We begin this week’s Christmassy edition with an extract of the Gospel according to Morgan:
“And lo, Theresa went unto Brussels, and there was given unto her a deal. But returning to Westminster she found that there was no room for her deal in Parliament. Indeed, there could be found no one willing to take her and her deal in, such that even a (strong and stable) stable would suffice. Then, in the bleak mid-winter, many not-so-wise men saw that Theresa was making the Party look a little donkey and plotted to slay her leadership. But by the grace of 200 votes she was redeemed. Verily a miracle!”
Yes, that’s right, everyone’s favourite pantomime returned with vengeance this week as we nearly saw the PM ousted over her handling of Brexit. As mentioned last week, Mrs May looked set to lose the vote on her Brexit deal scheduled for Tuesday by quite a hefty margin. After a weekend of everybody telling her this, on Monday she cancelled the vote, promising to reschedule it in the new year. The PM was now on very thin ice indeed, with Parliament breathing heavily down her neck either to let them vote (as parliaments do) or to renegotiate with the EU. By Tuesday evening it was becoming clear that some of the angriest were many of her own MPs, with many claiming to have submitted letters of no confidence in her leadership.
Illustration by Rhiannon Powell
You may remember a few weeks ago when P.G. Wodehouse villain, Jacob Rees-Mogg, tried to rally enough dissent to reach the 48 no-confidence letters required to trigger a vote on Mrs May’s party leadership. Back then he failed miserably, this week it was a different story. Early on Wednesday morning Sir Graham Brady, Chairman of the 1922 Committee, informed the PM that 48 letters had been received and that there would be a vote for all Conservative MPs that evening to decide whether she would be allowed to continue as leader of the party and, by extension, as Prime Minister.
Thus, for the duration of Wednesday, Westminster went mental.
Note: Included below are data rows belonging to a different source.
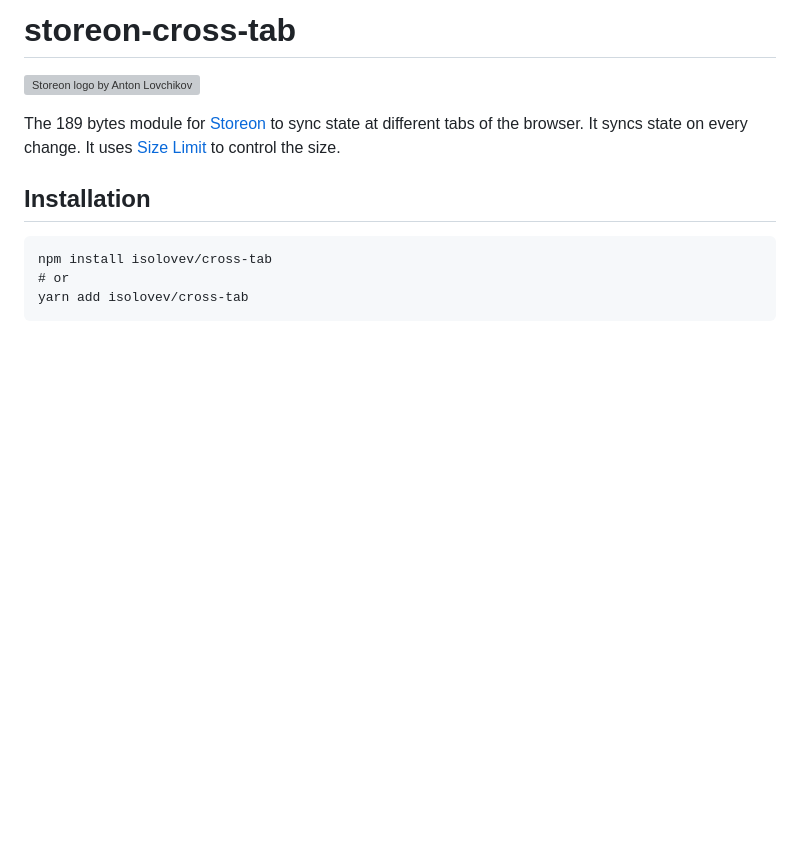
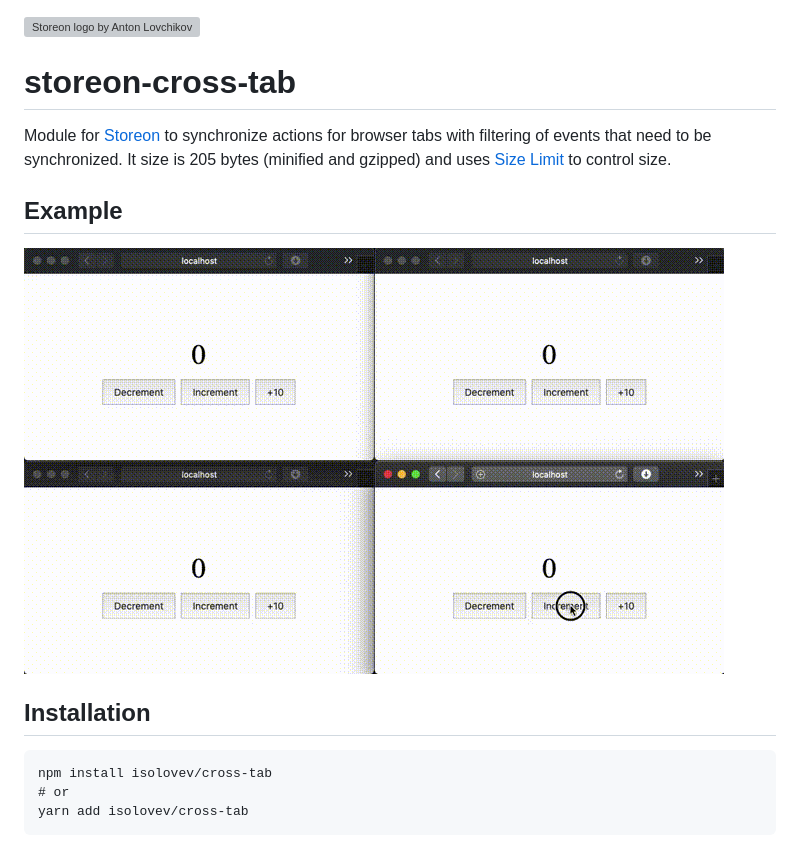
Before and after one commit to storeon/crosstab, a Markdown page: README.md, the part around the change printed below. Drawn GitHub-style; pictures changed too: example.gif; blank space fills up the shorter version; grey boxes are pictures that could not be loaded.

```diff
--- a/README.md
+++ b/README.md
@@ -1,9 +1,16 @@
-# storeon-cross-tab
-
 <img src="https://storeon.github.io/storeon/logo.svg" align="right"
      alt="Storeon logo by Anton Lovchikov" width="160" height="142">
 
-The 189 bytes module for [Storeon](https://github.com/storeon/storeon) to sync state at different tabs of the browser. It syncs state on every change. It uses [Size Limit](https://github.com/ai/size-limit) to control the size.
+# storeon-cross-tab
+
+Module for [Storeon] to synchronize actions for browser tabs with filtering of events that need to be synchronized. It size is 205 bytes (minified and gzipped) and uses [Size Limit] to control size.
+
+[Storeon]: https://github.com/storeon/storeon
+[Size Limit]: https://github.com/ai/size-limit
+
+
+## Example
+![Example](example.gif)
 
 
 ## Installation
```
Also changed, not shown: other parts of README.md (+15 -28 lines), 1 other file.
But fear not – I despairingly watched hours of footage of MPs trying to gather support for either side, ministers rushing to the media village on College Green to wax lyrical about how great the PM is and how terrible too, so you wouldn’t have to. The reason for this madness is that there was more at stake than the career of one Prime Minister. If she won, there would still be deadlock in Parliament over her deal and no guarantee that the EU would be open to alterations on the existing Brexit agreement. If she lost, the Conservatives would have to spend weeks conducting a leadership contest while the countdown to Brexit continued, leading many to believe that a loss for the PM would mean Brexit was either temporarily paused or put on more long-term stasis – possibly resulting in no Brexit at all. Ah now there’s a thought! The BBC even squeezed a special news program into their schedule to bring us the result of the vote – delaying this week’s Apprentice semi-final by a full five minutes! Oh, the horror!
At 9 pm Graham Brady accounted to the nation that we were still suck with the same Prime Minister. She needed the support of just 153 Conservative MPs to stay in power and, in the end, she managed 200 – quite a comfortable victory, but that still leaves 117 of her own MPs who voted to oust her. What swayed it? Possibly her promise that she would not lead the party into the next General Election, meaning that she will stand down at some time before then. She was likely to have scraped a win without making this declaration, but now she has she effectively becomes a lame-duck PM – there’s a sell-by date on her leadership, so to speak.
So, after all this fuss we’re back where we were at the start of the week: May has a deal that Parliament won’t accept, many in her own party despise her, and the EU is repeatedly telling her that they are not open to renegotiating the deal on offer – not many tidings of comfort and joy coming her way this Christmas.
After all that I think I need a mince pie and a large scotch… and I recommend you do the same.